Intranasal insulin treatment may have the potential to improve motor functions and verbal fluency in patients with Parkinson disease.
Intranasal insulin (INI) treatment may improve motor skills and verbal fluency in patients with Parkinson disease (PD), according to a new study in PLOS ONE.
The investigators conducted the study to determine the effects of INI on cognition and motor functions in patients with PD. INI treatment was administered with ViaNase, an electronic device that atomized insulin into an inhalable spray that could deliver the drug to the upper nasal cavity olfactory region and easily penetrate the brain.
“In the brain, insulin has vasodilatatory and neurotrophic effects, and therefore INI potential benefits are mediated by other mechanisms than by improving peripheral glycemic control,” researchers wrote. "The effects of INI administration on cognitive performance in patients with PD are yet to be elucidated."

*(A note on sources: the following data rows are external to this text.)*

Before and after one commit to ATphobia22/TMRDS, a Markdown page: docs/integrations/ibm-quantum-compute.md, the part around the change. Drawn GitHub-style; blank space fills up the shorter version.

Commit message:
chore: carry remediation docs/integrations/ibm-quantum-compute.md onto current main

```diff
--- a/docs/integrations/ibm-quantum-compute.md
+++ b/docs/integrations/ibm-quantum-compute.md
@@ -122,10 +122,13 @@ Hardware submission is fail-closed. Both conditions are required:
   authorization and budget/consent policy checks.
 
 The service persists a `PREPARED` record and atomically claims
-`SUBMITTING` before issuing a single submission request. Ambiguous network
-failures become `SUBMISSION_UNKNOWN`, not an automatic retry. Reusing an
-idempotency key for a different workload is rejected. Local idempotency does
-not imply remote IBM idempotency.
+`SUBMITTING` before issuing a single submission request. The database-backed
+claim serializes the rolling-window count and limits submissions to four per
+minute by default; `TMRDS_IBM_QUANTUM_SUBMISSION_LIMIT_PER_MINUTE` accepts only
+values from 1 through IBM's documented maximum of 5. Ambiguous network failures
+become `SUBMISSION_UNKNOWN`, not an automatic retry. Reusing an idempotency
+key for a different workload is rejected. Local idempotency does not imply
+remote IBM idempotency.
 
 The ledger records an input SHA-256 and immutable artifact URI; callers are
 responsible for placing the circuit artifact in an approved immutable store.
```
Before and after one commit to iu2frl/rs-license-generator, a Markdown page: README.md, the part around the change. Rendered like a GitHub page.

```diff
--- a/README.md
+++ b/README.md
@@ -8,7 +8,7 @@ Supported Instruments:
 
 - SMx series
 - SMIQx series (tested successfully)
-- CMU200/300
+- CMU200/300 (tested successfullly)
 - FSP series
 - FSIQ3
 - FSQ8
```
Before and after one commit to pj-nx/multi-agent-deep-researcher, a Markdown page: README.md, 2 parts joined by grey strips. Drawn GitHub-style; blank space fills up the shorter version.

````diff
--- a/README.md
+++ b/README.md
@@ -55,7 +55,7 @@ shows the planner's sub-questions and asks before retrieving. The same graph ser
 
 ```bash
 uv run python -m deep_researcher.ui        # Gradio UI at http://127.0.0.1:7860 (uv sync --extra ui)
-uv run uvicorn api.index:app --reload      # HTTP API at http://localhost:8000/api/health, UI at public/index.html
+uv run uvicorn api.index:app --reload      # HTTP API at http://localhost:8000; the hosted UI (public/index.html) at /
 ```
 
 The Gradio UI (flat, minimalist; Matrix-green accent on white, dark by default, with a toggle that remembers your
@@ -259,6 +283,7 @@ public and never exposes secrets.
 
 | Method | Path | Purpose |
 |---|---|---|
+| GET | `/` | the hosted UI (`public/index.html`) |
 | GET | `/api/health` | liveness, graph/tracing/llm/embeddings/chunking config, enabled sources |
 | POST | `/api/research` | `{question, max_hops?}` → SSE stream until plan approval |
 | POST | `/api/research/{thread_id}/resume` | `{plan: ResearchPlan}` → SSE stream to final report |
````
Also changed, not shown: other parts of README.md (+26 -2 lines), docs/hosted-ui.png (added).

Participants were recruited between August 2014 and September 2015 from the Movement Disorders Clinic at the University of Massachusetts Memorial Medical Center. The single-center phase 2 trial was randomized, placebo-controlled, parallel, and double-blind. A total of 14 patients, 9 male and 5 female, who were diagnosed with and treated for PD completed the study and were included in the analysis. There were 8 individuals in the treatment group and 6 in the control group. Participants were randomly assigned to receive 40 international units of either INI or saline once per day for a period of 4 weeks. Both groups had similar demographic characteristics, disease duration, and levodopa equivalent dose. At baseline, severity of PD and results from neuropsychological tests were also similar between groups.

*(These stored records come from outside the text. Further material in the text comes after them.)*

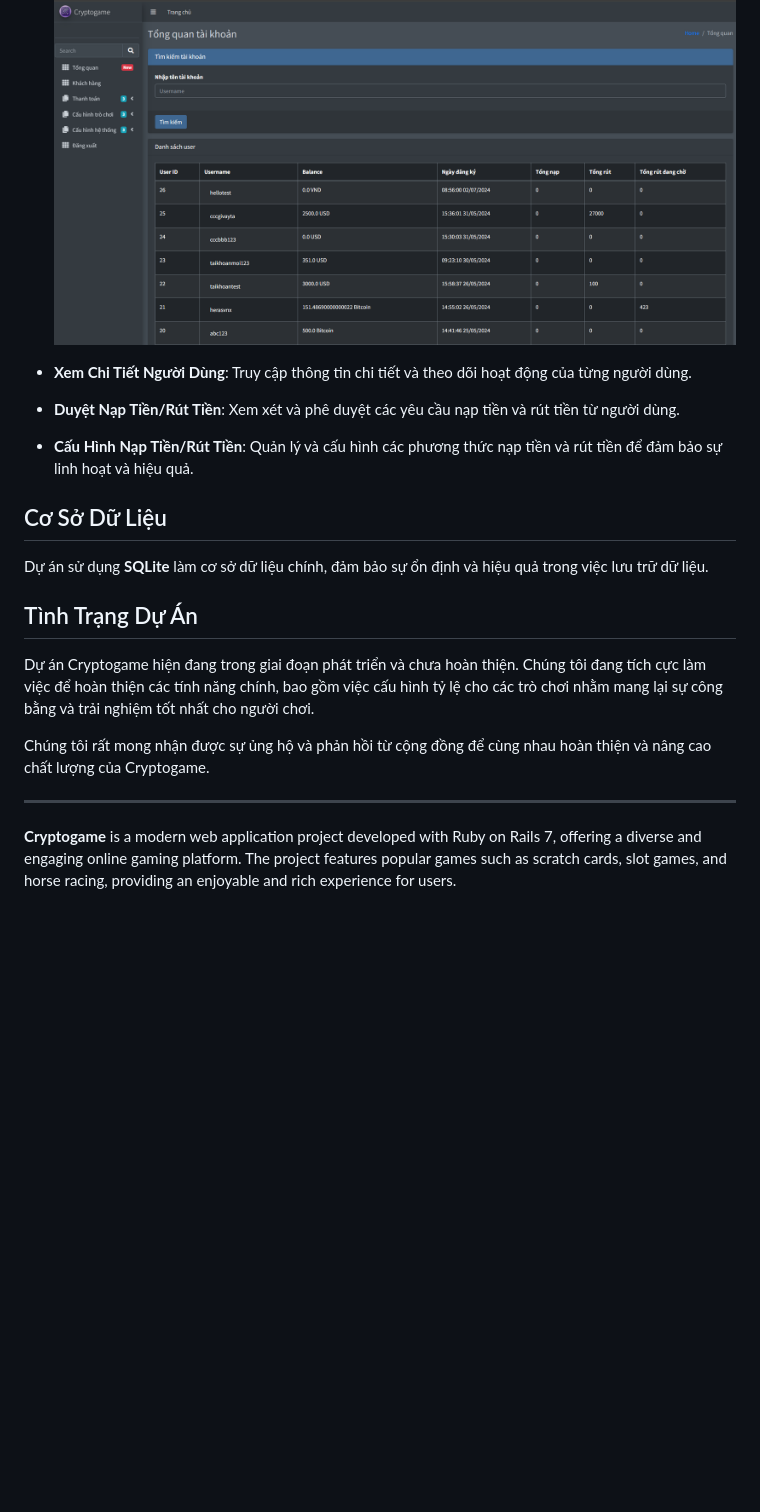
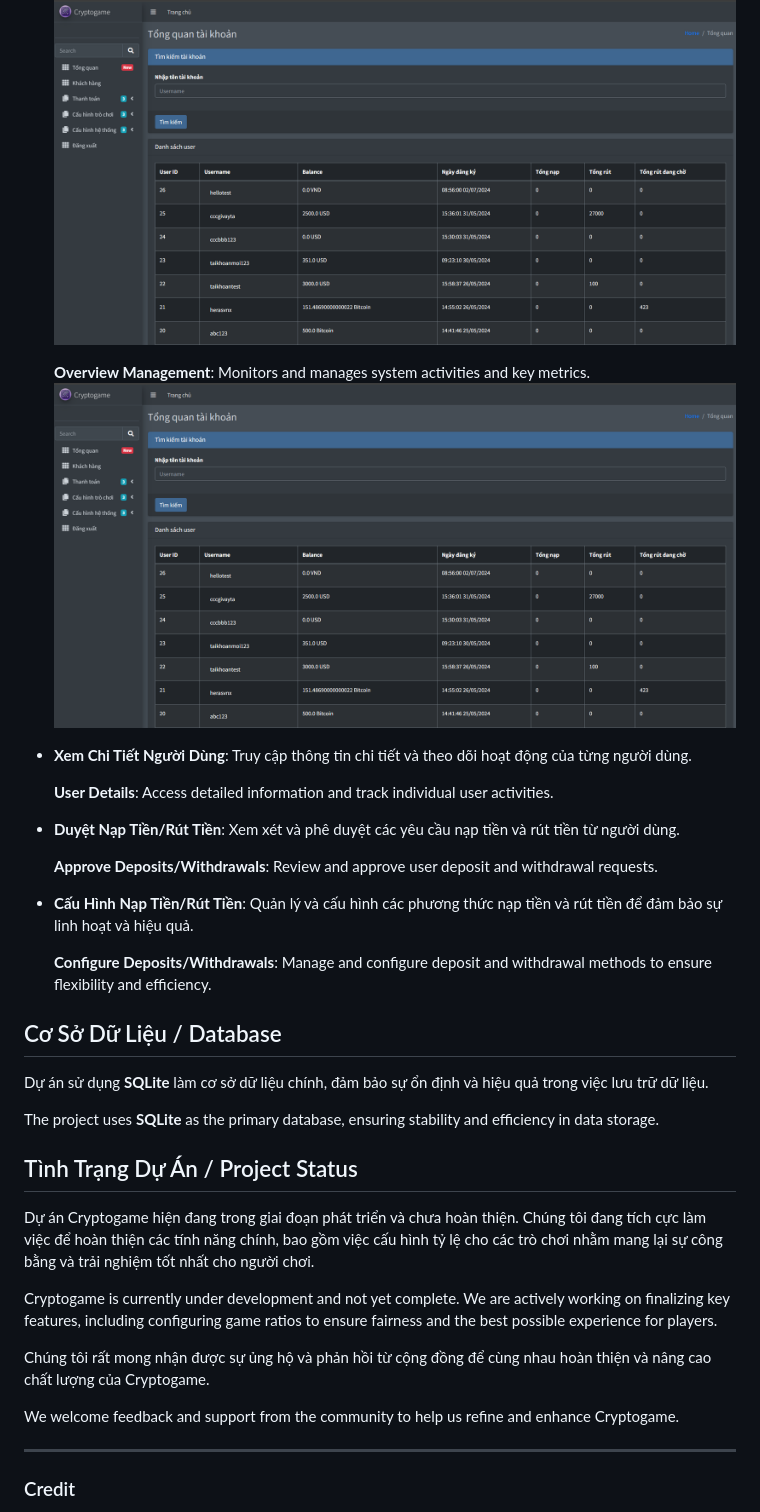
Before and after one commit to ExplB2412/Cryptogame, a Markdown page: README.md, the part around the change printed below. GitHub-like rendering; blank space fills up the shorter version.

```diff
--- a/README.md
+++ b/README.md
@@ -25,21 +41,36 @@
 - **Xem Thông Tin Tổng Quát**: Theo dõi và quản lý các hoạt động cùng số liệu quan trọng của hệ thống.
   ![Admin Panel](demo/5.png)
 
+  **Overview Management**: Monitors and manages system activities and key metrics.
+  ![Admin Panel](demo/5.png)
+
 - **Xem Chi Tiết Người Dùng**: Truy cập thông tin chi tiết và theo dõi hoạt động của từng người dùng.
+
+  **User Details**: Access detailed information and track individual user activities.
 
 - **Duyệt Nạp Tiền/Rút Tiền**: Xem xét và phê duyệt các yêu cầu nạp tiền và rút tiền từ người dùng.
 
+  **Approve Deposits/Withdrawals**: Review and approve user deposit and withdrawal requests.
+
 - **Cấu Hình Nạp Tiền/Rút Tiền**: Quản lý và cấu hình các phương thức nạp tiền và rút tiền để đảm bảo sự linh hoạt và hiệu quả.
 
-## Cơ Sở Dữ Liệu
+  **Configure Deposits/Withdrawals**: Manage and configure deposit and withdrawal methods to ensure flexibility and efficiency.
+
+## Cơ Sở Dữ Liệu / Database
 Dự án sử dụng **SQLite** làm cơ sở dữ liệu chính, đảm bảo sự ổn định và hiệu quả trong việc lưu trữ dữ liệu.
 
-## Tình Trạng Dự Án
+The project uses **SQLite** as the primary database, ensuring stability and efficiency in data storage.
+
+## Tình Trạng Dự Án / Project Status
 Dự án Cryptogame hiện đang trong giai đoạn phát triển và chưa hoàn thiện. Chúng tôi đang tích cực làm việc để hoàn thiện các tính năng chính, bao gồm việc cấu hình tỷ lệ cho các trò chơi nhằm mang lại sự công bằng và trải nghiệm tốt nhất cho người chơi.
+
+Cryptogame is currently under development and not yet complete. We are actively working on finalizing key features, including configuring game ratios to ensure fairness and the best possible experience for players.
 
 Chúng tôi rất mong nhận được sự ủng hộ và phản hồi từ cộng đồng để cùng nhau hoàn thiện và nâng cao chất lượng của Cryptogame.
 
+We welcome feedback and support from the community to help us refine and enhance Cryptogame.
+
 ---
 
-**Cryptogame** is a modern web application project developed with Ruby on Rails 7, offering a diverse and engaging online gaming platform. The project features popular games such as scratch cards, slot games, and horse racing, providing an enjoyable and rich experience for users.
+### Credit
 
```
Also changed, not shown: other parts of README.md (+20 -39 lines).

The trial included a screening visit, a baseline assessment, 2 follow-up visits, and a final treatment assessment. Participants took their usual prescribed medications throughout the study. The last INI or placebo dose was administered on the day of posttreatment assessment.
Researchers conducted the Montreal Cognitive Assessment (MoCA) test to assess symptoms of cognitive impairment. They also administered a verbal fluency (FAS) test, in which participants were asked to name words beginning with the letters F, A, and S over a 1-minute interval to assess phonemic fluency and verbal memory. Researchers used the Beck Depression Inventory to evaluate symptoms of depression.
The Hoehn and Yahr (HY) scale was used to evaluate the severity of PD and determine the effects of treatment; the Unified Parkinson Disease Rating Scale (UPDRS) to determine how PD affected motor, cognitive, and other functions; and a standard 4-meter walking test measured patient walking speed, the number of steps they took, their average stride length, and the time it took to complete the walk.
Those who received placebo had lower FAS, worse HY, and worse UPDRS scores over a period of 1 month. The study found that INI improved verbal fluency, as patients who received the treatment produced more words during the FAS test than the placebo group. The group that received INI also had lower HY disability scores compared with the placebo group and lower UPDRS part-3 motor scores compared with baseline, which suggests that INI can slow disease progression and ease motor symptoms.
Researchers found no differences in MoCA or depression scores at baseline and after treatment between groups. The study also found that results from the 4-meter walking test were unchanged by INI treatment.
Researchers stated that further studies are required to determine whether INI treatment can benefit patients with PD before they develop clinically significant cognitive impairment.
“Our study provided preliminary data that suggested an improvement of functional skills after four weeks of daily INI treatment that paves the way toward a larger cohort study to evaluate long-term safety and potential efficacy of intranasal insulin administration for potential treatment and prevention of functional decline in patients with Parkinson disease,” researchers concluded.
Novak P, Pimentel Maldonado DA, Novak V. Safety and preliminary efficacy of intranasal insulin for cognitive impairment in Parkinson disease and multiple system atrophy: a double-blinded placebo-controlled pilot study. PLoS One. 2019;14(4):e0214364. doi: 10.1371/journal.pone.0214364.